Directors cannot lead if they have nothing to offer, nothing to say. By centering listening in place of vision, however, the creative process can become one in which no voice is held above another and many voices can come together in true dialogue. True dialogue enables true collaboration; it is antithetical to the grandstanding of a singular vision. Indeed, as Friere reminds us, “self-sufficiency is incompatible with dialogue.” In theatre perhaps more than anywhere else artists cannot do it alone; we must not pretend that we do, that we could, or that we ever have.
More transfolks in a transphobic space or racialized artists in a racist space is not the progress we should be striving for.

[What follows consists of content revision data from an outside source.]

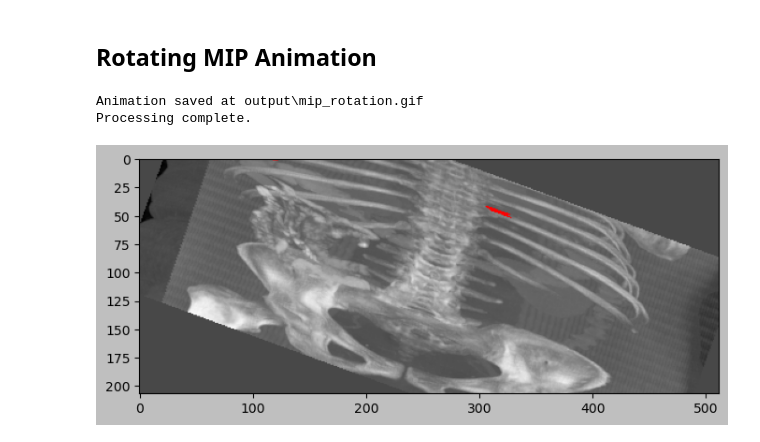
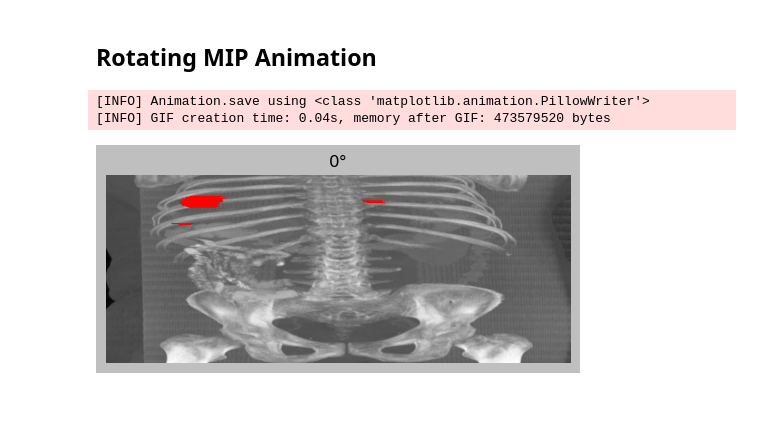
Before and after one commit to gcriscione/MIP, a Jupyter notebook: Project1/notebook.ipynb, the cells around one changed output. Saved outputs shown, nothing was run; the diff lists cells and outputs as text; code cells hidden in the pictures; blank space fills up the shorter version.

```diff
--- a/Project1/notebook.ipynb
+++ b/Project1/notebook.ipynb
@@ -65,0 +98,12 @@ Segmentation Label Volume Shape: (207, 512, 512)
+# %%
+logger.info("Starting segmentation load...")
+start_time = time.perf_counter()
+
+# Load segmentation mask volume
+mask_volume = load_segmentation(SEG_PATH, metadata['positions'])
+
+elapsed = time.perf_counter() - start_time
+metrics['segmentation_load_s'] = elapsed
+metrics['memory_after_seg_bytes'] = process.memory_info().rss
+
+logger.info(f"Segmentation shape: {mask_volume.shape}")
@@ -103,30 +190,41 @@ fig.tight_layout(); fig.savefig(os.path.join(OUTPUT_DIR, "mips.png")); plt.show(
 # %% [markdown]
 ## Rotating MIP Animation
 # %%
-t6 = time.perf_counter()
 n_frames = 18
 fps      = 10
-fig_anim = plt.figure(figsize=(8, 8))
+gif_path = os.path.join(OUTPUT_DIR, 'mip_rotation_simple.gif')
+
+fig = plt.figure(figsize=(6, 6))
 
 def update(frame_idx):
-    angle    = 360 * frame_idx / n_frames
-    vol_rot  = rotate_volume(ct_volume,    angle, axis='y')
+    angle = 360 * frame_idx / n_frames
+
+    # Rotate volume & mask
+    vol_rot  = rotate_volume(ct_volume, angle, axis='y')
     mask_rot = rotate_volume(mask_volume.astype(np.uint8), angle, axis='y')
-    mip_ct   = create_mip(vol_rot,  axis=1)
+
+    # Compute MIP and overlay
+    mip_ct   = create_mip(vol_rot, axis=1)
     mip_mask = create_mip(mask_rot, axis=1)
-    return [plt.imshow(overlay_mask(mip_ct, mip_mask.astype(np.uint8)))]
+    img      = overlay_mask(mip_ct, mip_mask)
 
-anim = FuncAnimation(fig_anim, update, frames=n_frames, blit=True)
-gif_path = os.path.join(OUTPUT_DIR, "mip_rotation.gif")
-t7 = time.perf_counter()
+    # Clear, hide axes, title, show
+    plt.clf()
+    plt.axis('off')
+    plt.title(f"{angle:.0f}°")
+    plt.imshow(img)
+
+# Build animation without blitting (so non serve restituire artisti)
+anim = FuncAnimation(fig, update, frames=n_frames)
+
+# Save as GIF
+t0_gif = time.perf_counter()
 anim.save(gif_path, writer=PillowWriter(fps=fps))
-t8 = time.perf_counter()
-metrics['gif_time'] = t8 - t7
-metrics['memory_after_gif'] = process.memory_info().rss
-
-print(f"Animation saved at {gif_path}")
-print("Processing complete.")
+t1_gif = time.perf_counter()
+metrics['gif_creation_s'] = t1_gif - t0_gif
+metrics['memory_after_gif_bytes'] = process.memory_info().rss
+logger.info(f"GIF creation time: {elapsed:.2f}s, memory after GIF: {metrics['memory_after_gif_bytes']} bytes")
 # %% [output]
-Animation saved at output\mip_rotation.gif
-Processing complete.
+[INFO] Animation.save using <class 'matplotlib.animation.PillowWriter'>
+[INFO] GIF creation time: 0.04s, memory after GIF: 473579520 bytes
-[figure, old version]
+[figure, new version]
```
Also changed, not shown: parts of 16 cells of this notebook, 12 other files.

If the theatre field wishes to move beyond diversity and inclusion to the more profound equity—and, even better, justice—then who is in the room is important, but so too is how they are allowed to be in the room. More transfolks in a transphobic space or racialized artists in a racist space is not the progress we should be striving for. Even in consciously compassionate spaces and spaces led by directors from historically marginalized identities, a focus on a singular voice or singular vision does not allow for the productive exchange of multiple viewpoints that characterizes true collaboration. The so-called diversity of a creative team in a space dominated by a singular voice—no matter how well-meaning that voice may be—cannot fully benefit from the breadth of experience, insight, and perspective that is present.
Much abuse has been tolerated on the grounds that it is for some greater good—for example, the good of achieving the all-important artistic vision. Refocusing the work of a director on listening makes this justification impossible. When harm inevitably occurs (for listening and dialogue do not create utopias), a director committed to listening over vision will be better placed to identify and address that harm—including harm they themselves have caused. This foregrounds a director’s responsibility for ethically guiding a team of people.
Listening necessitates a deep appreciation of what a particular team brings to the work. Each team of collaborators is different and a leader is responsible for and to them. It is the unique artistic offerings brought by each member of a creative team—not just the director—that give each production its distinctive character. This should be celebrated.
Listening can also take the pressure off of a director to know, intuit, and/or foresee everything in a process. This is an absolutely unreasonable expectation of anyone—yet somehow an expectation often placed upon directors. A listening, dialoguing director is one with a whole team of collaborators with whom to identify and address the inevitable issues—artistic and otherwise—that arise whenever people come together to create. A visionary director, however, must have all the answers or they have failed. In the theatre, should we not strive to be more than the sum of our parts?